Exercise requirements: Which lines of the records contain the word "borderColor"? Show each of them.

(Data entries)
********************

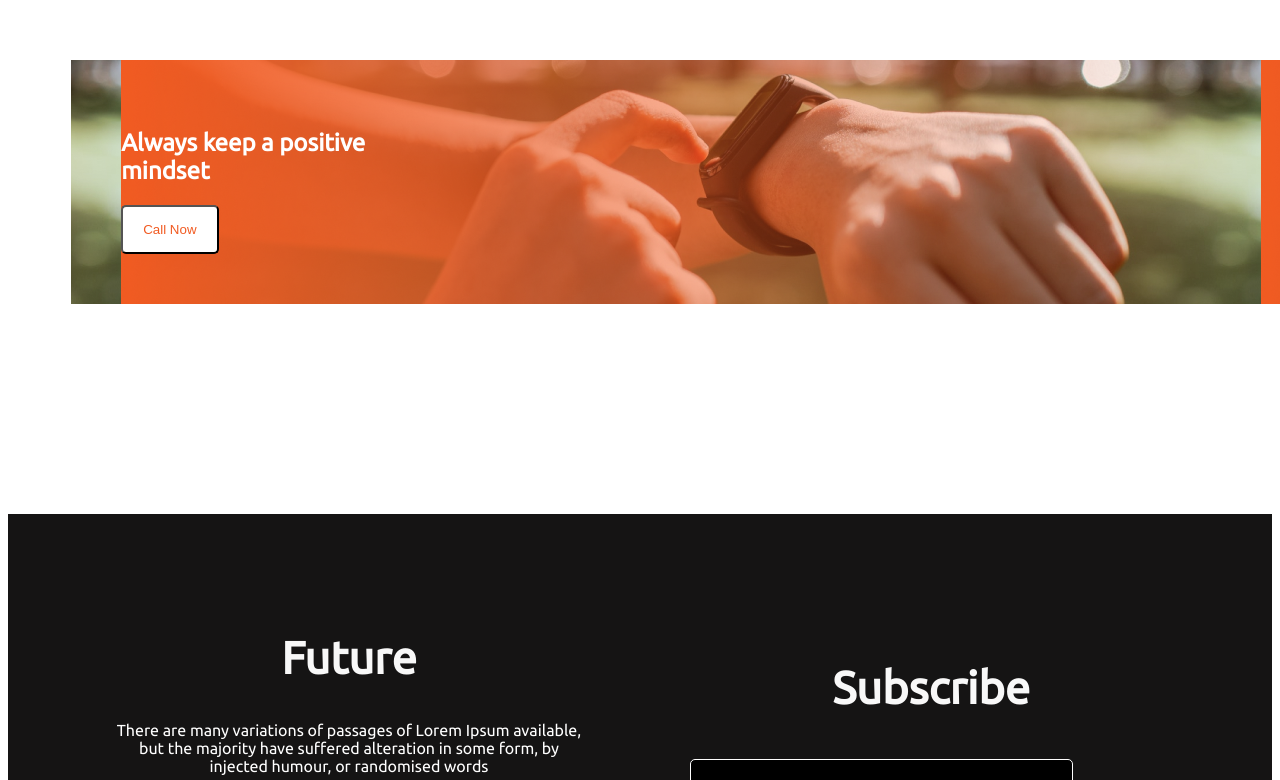
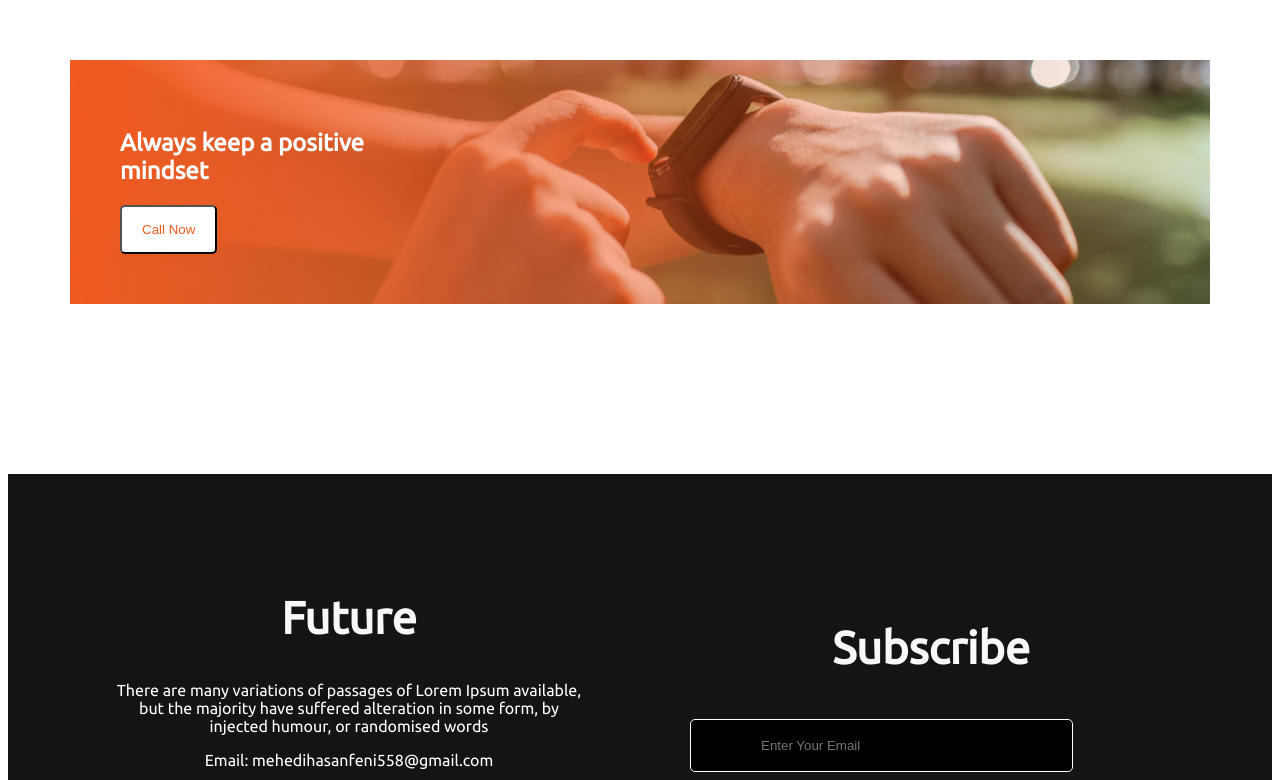
Before and after one commit to rony-1234/new-year, a plain HTML site: page index.html in a window 1280 px wide. Shown: the part 2333-3113 px from the top of the page. Drawn offline with Linux system fonts and the light colour scheme; a web font is replaced by a local one.

Commit message:
changed property

```diff
--- a/css/main.css
+++ b/css/main.css
@@ -96,7 +96,9 @@ ul li{
 .banner-container{
     display: inline-block;
     position: relative;
-    margin-left: 5%;
+    /* margin-left: 5%; */
+    margin: 0 auto;
+    width: 100%;
 }
 .banner-info{
     position: absolute;
@@ -108,13 +110,13 @@ ul li{
 
     background-size: cover;
     background: url('../images/gradient3.png'),  url('/images/watch.png');
-    width: 1140px;
-    background-position: center center;
-    margin: 60px auto;
+    width: 1040px;
+    background-position: center;
+    margin: 0 auto;
 
     padding: 50px;
     margin-top: 80px;
-    margin-bottom: 80px;
+    margin-bottom: 40px;
 }
 .banner-img h2{
     color: white;
```
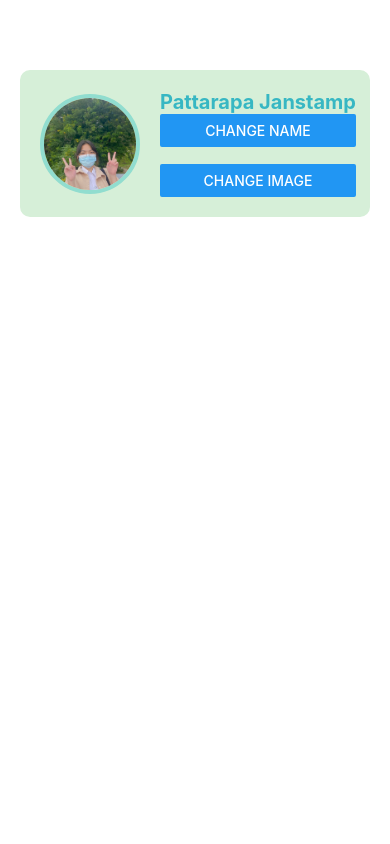
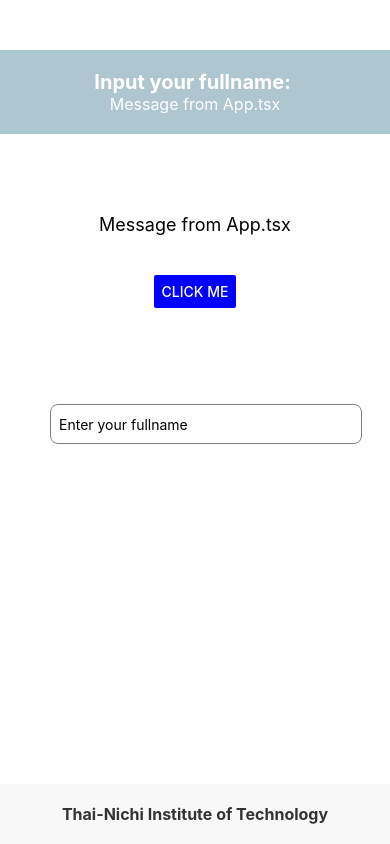
Before and after one commit to PentaYukina/2213110584_ReactNative, a React Native app: screen / in a window 390 px wide. Built offline with nearby package versions, Linux system fonts and the light colour scheme.

Commit message:
Practice1_useEffect

```diff
--- a/App.tsx
+++ b/App.tsx
@@ -1,13 +1,38 @@
-import { View, Text } from 'react-native'
-import React from 'react'
-import ProfileScreen from './components/ProfileScreen'
+import { StatusBar } from "expo-status-bar";
+import React, { useEffect, useState } from "react";
+import { StyleSheet, TextInput, View } from "react-native";
+import AppFooter from "./components/AppFooter";
+import AppHeader from "./components/AppHeader";
+import Content from "./components/Content";
+import { stylesPractice } from "./styles/styles";
 
-const App = ():React.JSX.Element => {
+export default function App(): React.JSX.Element {
+  const [fullname, setFullname] = useState("");
+  const [message, setMessage] = useState("Message from App.tsx");
+  const [FooterMessage, setFooterMessage] = useState(
+    "Thai-Nichi Institute of Technology"
+  );
+
+  useEffect(() => {
+    console.log("Component has mounted");
+  }, []);
+  useEffect(() => {
+    console.log(`Fullname has changed to : ${fullname}`);
+  }, [fullname]); //This will run whenever `fullname' changes
+
   return (
-    <View>
-      <ProfileScreen/>
+    <View style={stylesPractice.container}>
+      <AppHeader fullname={fullname} message={message} />
+      <Content message={message} fullname={fullname} />
+      <AppFooter footerMessage={FooterMessage} />
+      <TextInput
+        style={stylesPractice.input}
+        placeholder="Enter your fullname"
+        value={fullname}
+        onChangeText={setFullname}
+      />
+
+      <StatusBar style="auto" />
     </View>
-  )
+  );
 }
-
-export default App
--- a/components/AppFooter.tsx
+++ b/components/AppFooter.tsx
@@ -1,33 +1,19 @@
 import { StyleSheet, Text, View } from "react-native";
 import React from "react";
+import {stylesPractice} from '../styles/styles';
 
-const AppFooter = (): React.JSX.Element => {
-  const hello = "Thai-Nichi Institute of Technology";
+type AppFooterProps = {
+  footerMessage:string;
+};
+
+const AppFooter = ({footerMessage}:AppFooterProps): React.JSX.Element => {
   return (
-    <View style={styles.footer}>
-      <Text style={styles.footerText}>
-        {hello}
+    <View style={stylesPractice.footer}>
+      <Text style={stylesPractice.footerText}>
+        {footerMessage}
       </Text>
     </View>
   );
 };
 
 export default AppFooter;
-
-const styles = StyleSheet.create({
-  footer: {
-    backgroundColor: "#f8f8f8",
-    padding: 20,
-    alignItems: "center",
-    justifyContent: "center",
-    position: "absolute",
-    left: 0,
-    right: 0,
-    bottom: 0,
-  },
-  footerText: {
-    fontSize: 16,
-    fontWeight: "bold",
-    color: "#333",
-  },
-});
--- a/components/AppHeader.tsx
+++ b/components/AppHeader.tsx
@@ -1,40 +1,23 @@
 import { StyleSheet, Text, View } from "react-native";
 import React from "react";
+import {stylesPractice} from '../styles/styles';
 
 type AppHeaderProps = {
-  title: string;
-  name:string;
+  fullname:string;
+  message: string;
 };
 
-const AppHeader = ({title,name}: AppHeaderProps): React.JSX.Element => {
+const AppHeader = ({message,fullname}: AppHeaderProps): React.JSX.Element => {
   return (
-    <View style={styles.header}>
-      <Text style={styles.headerText}>
-        {name}
+    <View style={stylesPractice.header}>
+      <Text style={stylesPractice.headerText}>
+        Input your fullname: {fullname}
       </Text>
-      <Text style={styles.subtitleText}>
-        {title}
+      <Text style={stylesPractice.subtitleText}>
+        {message}
       </Text>
     </View>
   );
 };
 
 export default AppHeader;
-
-const styles = StyleSheet.create({
-  header: {
-    backgroundColor: "#AEC6CF",
-    padding: 20,
-    alignItems: "center",
-    justifyContent: "center",
-  },
-  headerText: {
-    fontSize: 20,
-    fontWeight: "bold",
-    color: "#fff",
-  },
-  subtitleText: {
-    fontSize: 16,
-    color: "#fff",
-  }
-});
--- a/components/Content.tsx
+++ b/components/Content.tsx
@@ -1,36 +1,26 @@
-import { StyleSheet, Text, View,Alert,Button } from 'react-native'
-import React from 'react'
+import { StyleSheet, Text, View, Alert, Button } from "react-native";
+import React from "react";
+import { stylesPractice } from "../styles/styles";
 
 type Content = {
-    name:string;
+  message: string;
+  fullname: string;
+};
+
+const Content = ({ message, fullname }: Content): React.JSX.Element => {
+  const [displayFullname, setDisplayFullname] = React.useState('');
+
+  const handleButtonClick = () => {
+    setDisplayFullname(fullname);
+    Alert.alert("Hello", `Input your fullname : ${fullname}`);
   };
+  return (
+    <View style={stylesPractice.content}>
+      <Text style={stylesPractice.text}>{message}</Text>
+      <Text style={stylesPractice.text}>{displayFullname}</Text>
+      <Button title="Click Me" onPress={handleButtonClick} color="blue" />
+    </View>
+  );
+};
 
-const Content = ({name}: Content): React.JSX.Element => {
-    const onClickMe = ()=>{
-        Alert.alert("Hello",name);
-      }
-    return (
-    <View style={styles.content}>
-        <Text style={styles.text}>Message from App.tsx</Text>
-      <Button
-        title="Click Me"
-        onPress={onClickMe}
-        color="blue"
-      />
-    </View>
-  )
-}
-
-export default Content
-
-const styles = StyleSheet.create({
-    content: {
-    flex: 1,
-    alignItems: 'center',
-    justifyContent: 'center',
-    },
-    text: {
-    fontSize: 18,
-    marginBottom: 20,
-    },
-    });
+export default Content;
--- a/components/ProfileScreen.tsx
+++ b/components/ProfileScreen.tsx
@@ -1,6 +1,6 @@
 import { StyleSheet, Text, View ,Image,Button} from 'react-native'
 import React, { useState } from 'react'
-import styles from '../styles/styles';
+import {styles} from '../styles/styles';
 
 const ProfileScreen = ():React.JSX.Element => {
     const proflieImage = require("../assets/01.jpg");
--- a/styles/styles.ts
+++ b/styles/styles.ts
@@ -1,34 +1,92 @@
-import { StyleSheet, Text, View } from 'react-native'
+import { StyleSheet, Text, View } from "react-native";
 
 const styles = StyleSheet.create({
-    container:{
-        alignItems:"center",
-        padding:20,
-        borderColor:"#f5f5f5"
-    },
-    proflieImage:{
-        borderRadius:50,
-        width:100,
-        height:100,
-        marginRight:20,
-        borderColor:"#91DDCF",
-        borderWidth:4
-    },
-    profileContainer:{
-        flexDirection:"row",
-        alignItems:"center",
-        width:"100%",
-        padding:20,
-        borderRadius:10,
-        backgroundColor:"#D6EFD8",
-        elevation:30,
-        marginTop:50
-    },
-    profileName:{
-        color:"#37B7C3",
-        fontSize:20,
-        fontWeight:'bold'
-    }
+  container: {
+    alignItems: "center",
+    padding: 20,
+    borderColor: "#f5f5f5",
+  },
+  proflieImage: {
+    borderRadius: 50,
+    width: 100,
+    height: 100,
+    marginRight: 20,
+    borderColor: "#91DDCF",
+    borderWidth: 4,
+  },
+  profileContainer: {
+    flexDirection: "row",
+    alignItems: "center",
+    width: "100%",
+    padding: 20,
+    borderRadius: 10,
+    backgroundColor: "#D6EFD8",
+    elevation: 30,
+    marginTop: 50,
+  },
+  profileName: {
+    color: "#37B7C3",
+    fontSize: 20,
+    fontWeight: "bold",
+  },
 });
 
-export default styles
+const stylesPractice = StyleSheet.create({
+  header: {
+    backgroundColor: "#AEC6CF",
+    padding: 20,
+    alignItems: "center",
+    justifyContent: "center",
+    marginTop:50
+  },
+  headerText: {
+    fontSize: 20,
+    fontWeight: "bold",
+    color: "#fff",
+  },
+  subtitleText: {
+    fontSize: 16,
+    color: "#fff",
+  },
+  footer: {
+    backgroundColor: "#f8f8f8",
+    padding: 20,
+    alignItems: "center",
+    justifyContent: "center",
+    position: "absolute",
+    left: 0,
+    right: 0,
+    bottom: 0,
+  },
+  footerText: {
+    fontSize: 16,
+    fontWeight: "bold",
+    color: "#333",
+  },
+  content: {
+    flex: 1,
+    alignItems: "center",
+    justifyContent: "center",
+  },
+  text: {
+    fontSize: 18,
+    marginBottom: 20,
+  },
+  container: {
+    flex: 1,
+    backgroundColor: "#fff",
+  },
+  input: {
+    height: 40,
+    borderColor: "gray",
+    borderWidth: 1,
+    marginTop: 16,
+    paddingHorizontal: 8,
+    width: "80%",
+    borderRadius: 8,
+    marginLeft:50,
+    marginBottom:400
+  },
+});
+
+export { stylesPractice, styles };
```
Also changed, not shown: App2.tsx (added, +15 -0 lines), components/UseEffectEx.tsx (added, +34 -0 lines).
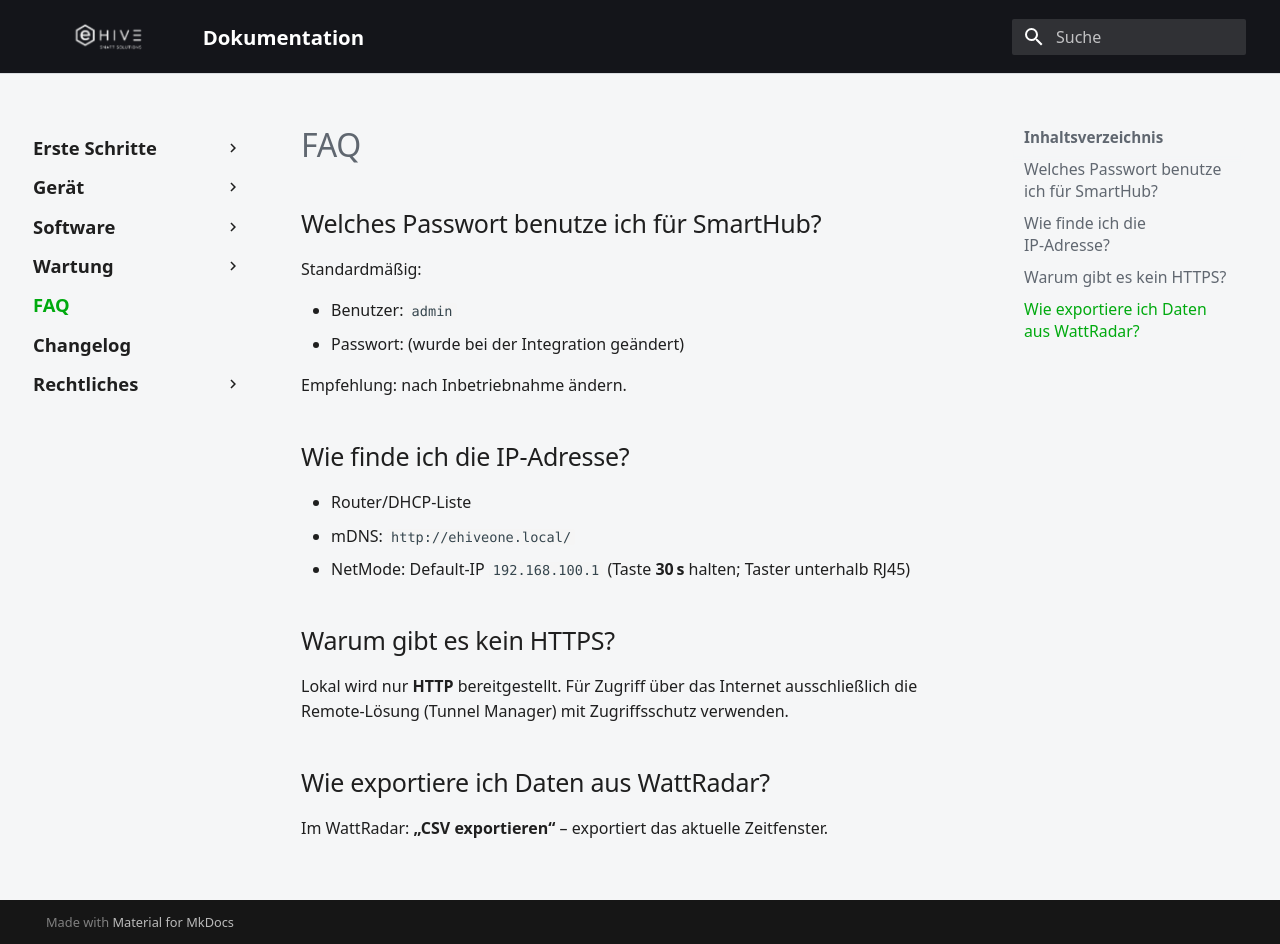
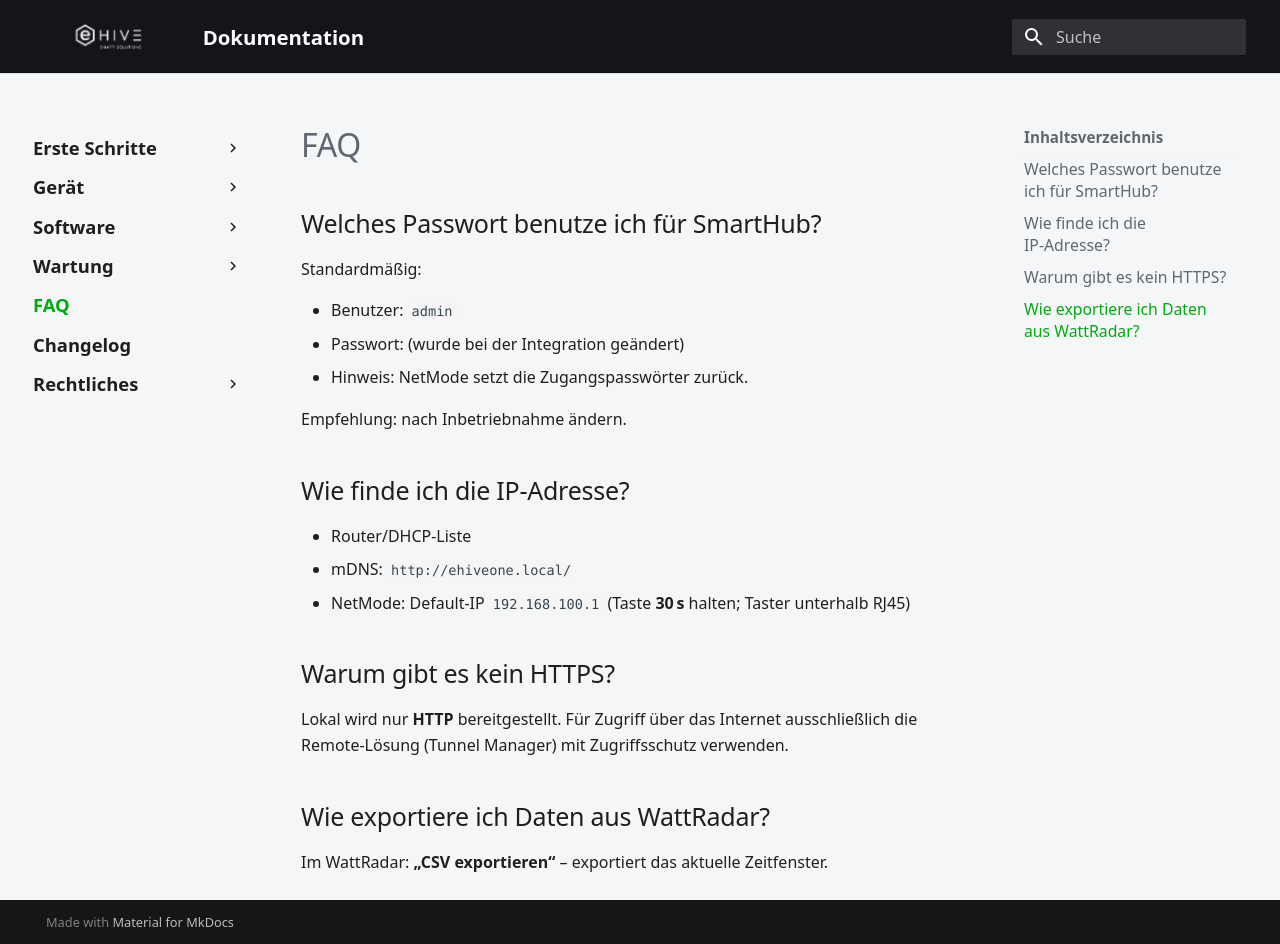
Before and after one commit to ehive-dev/doc, an MkDocs documentation site: the page built from docs/faq.md, in a window 1280 px wide and 944 px high. Built offline with MkDocs 1.6.1 and Material for MkDocs 9.7.7, drawn with Linux system fonts in a browser that asks for light colours.

Commit message:
docs: ergaenze passwort-reset hinweis bei netmode

```diff
--- a/docs/faq.md
+++ b/docs/faq.md
@@ -6,6 +6,7 @@ Standardmäßig:
 
 - Benutzer: `admin`
 - Passwort: (wurde bei der Integration geändert)
+- Hinweis: NetMode setzt die Zugangspasswörter zurück.
 
 Empfehlung: nach Inbetriebnahme ändern.
 
```
Also changed, not shown: docs/software/netmode.md (+1 -0 lines).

********************

Output below:
-        borderColor:"#f5f5f5"
-        borderColor:"#91DDCF",
+    borderColor: "#f5f5f5",
+    borderColor: "#91DDCF",
+    borderColor: "gray",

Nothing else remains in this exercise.